- TASK TO COMPLETE
Every line containing the word "exhaustive" is to be copied from the data below.

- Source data
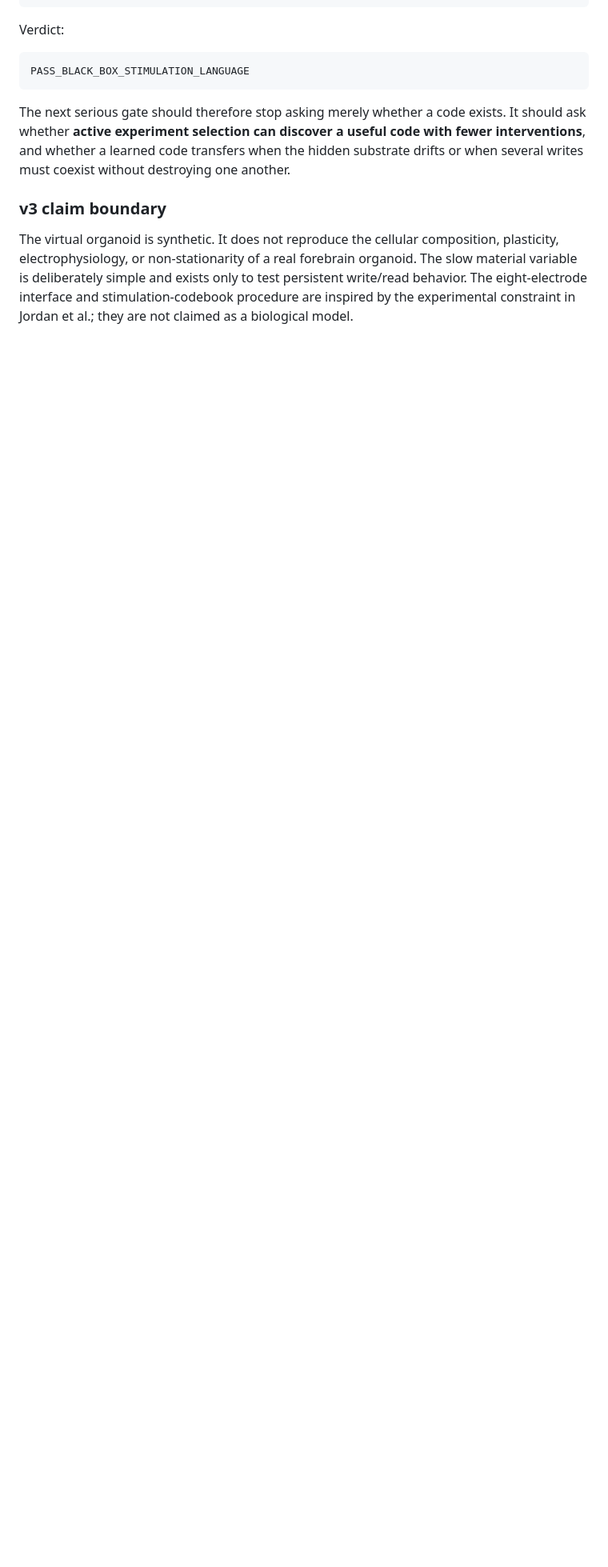
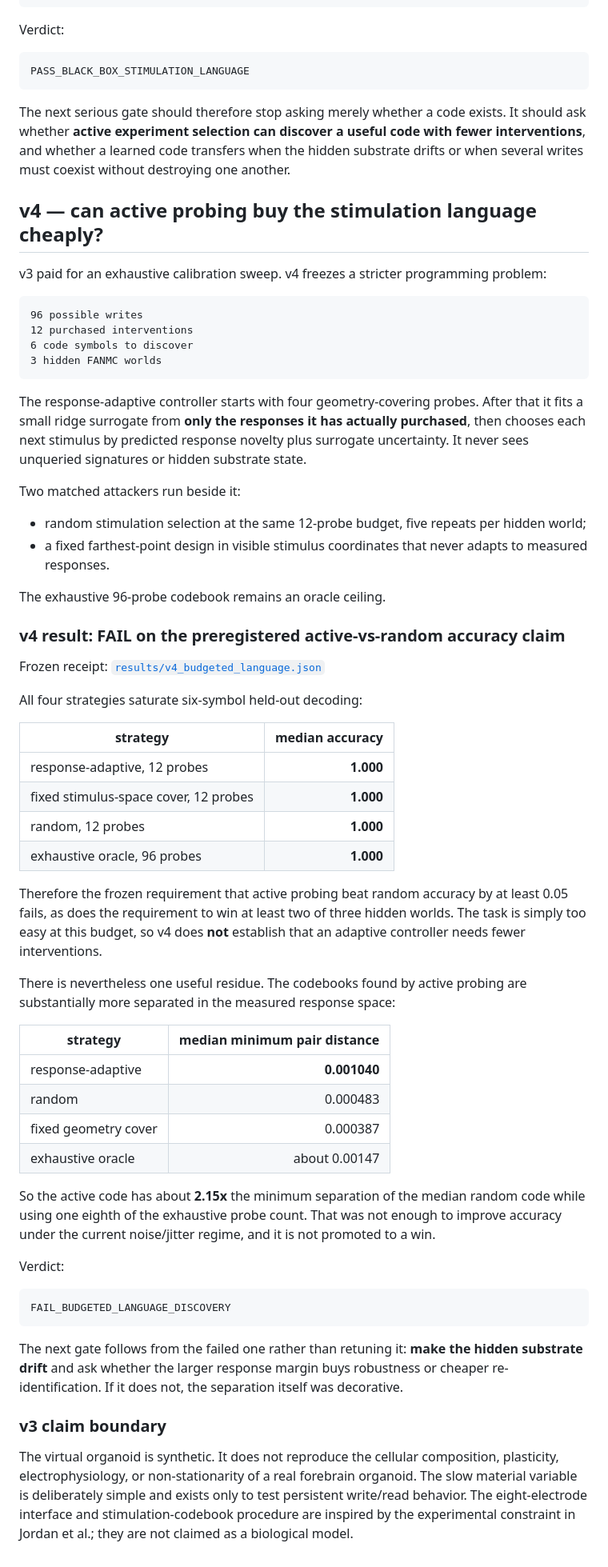
Before and after one commit to anttiluode/FrequencyAddressedNonlinearModalCell, a Markdown page: README.md, the part around the change. Shown at 80% size. Rendered like a GitHub page; blank space fills up the shorter version.

Commit message:
Document v4 budgeted-language failure

````diff
--- a/README.md
+++ b/README.md
@@ -416,6 +416,62 @@ PASS_BLACK_BOX_STIMULATION_LANGUAGE
 
 The next serious gate should therefore stop asking merely whether a code exists. It should ask whether **active experiment selection can discover a useful code with fewer interventions**, and whether a learned code transfers when the hidden substrate drifts or when several writes must coexist without destroying one another.
 
+
+
+## v4 — can active probing buy the stimulation language cheaply?
+
+v3 paid for an exhaustive calibration sweep. v4 freezes a stricter programming problem:
+
+```text
+96 possible writes
+12 purchased interventions
+6 code symbols to discover
+3 hidden FANMC worlds
+```
+
+The response-adaptive controller starts with four geometry-covering probes. After that it fits a small ridge surrogate from **only the responses it has actually purchased**, then chooses each next stimulus by predicted response novelty plus surrogate uncertainty. It never sees unqueried signatures or hidden substrate state.
+
+Two matched attackers run beside it:
+
+- random stimulation selection at the same 12-probe budget, five repeats per hidden world;
+- a fixed farthest-point design in visible stimulus coordinates that never adapts to measured responses.
+
+The exhaustive 96-probe codebook remains an oracle ceiling.
+
+### v4 result: FAIL on the preregistered active-vs-random accuracy claim
+
+Frozen receipt: [`results/v4_budgeted_language.json`](results/v4_budgeted_language.json)
+
+All four strategies saturate six-symbol held-out decoding:
+
+| strategy | median accuracy |
+|---|---:|
+| response-adaptive, 12 probes | **1.000** |
+| fixed stimulus-space cover, 12 probes | **1.000** |
+| random, 12 probes | **1.000** |
+| exhaustive oracle, 96 probes | **1.000** |
+
+Therefore the frozen requirement that active probing beat random accuracy by at least 0.05 fails, as does the requirement to win at least two of three hidden worlds. The task is simply too easy at this budget, so v4 does **not** establish that an adaptive controller needs fewer interventions.
+
+There is nevertheless one useful residue. The codebooks found by active probing are substantially more separated in the measured response space:
+
+| strategy | median minimum pair distance |
+|---|---:|
+| response-adaptive | **0.001040** |
+| random | 0.000483 |
+| fixed geometry cover | 0.000387 |
+| exhaustive oracle | about 0.00147 |
+
+So the active code has about **2.15x** the minimum separation of the median random code while using one eighth of the exhaustive probe count. That was not enough to improve accuracy under the current noise/jitter regime, and it is not promoted to a win.
+
+Verdict:
+
+```text
+FAIL_BUDGETED_LANGUAGE_DISCOVERY
+```
+
+The next gate follows from the failed one rather than retuning it: **make the hidden substrate drift** and ask whether the larger response margin buys robustness or cheaper re-identification. If it does not, the separation itself was decorative.
+
 ### v3 claim boundary
 
 The virtual organoid is synthetic. It does not reproduce the cellular composition, plasticity, electrophysiology, or non-stationarity of a real forebrain organoid. The slow material variable is deliberately simple and exists only to test persistent write/read behavior. The eight-electrode interface and stimulation-codebook procedure are inspired by the experimental constraint in Jordan et al.; they are not claimed as a biological model.
````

- PROBLEM SOLUTION
+v3 paid for an exhaustive calibration sweep. v4 freezes a stricter programming problem:
+The exhaustive 96-probe codebook remains an oracle ceiling.
+| exhaustive oracle, 96 probes | **1.000** |
+| exhaustive oracle | about 0.00147 |
+So the active code has about **2.15x** the minimum separation of the median random code while using one eighth of the exhaustive probe count. That was not enough to improve accuracy under the current noise/jitter regime, and it is not promoted to a win.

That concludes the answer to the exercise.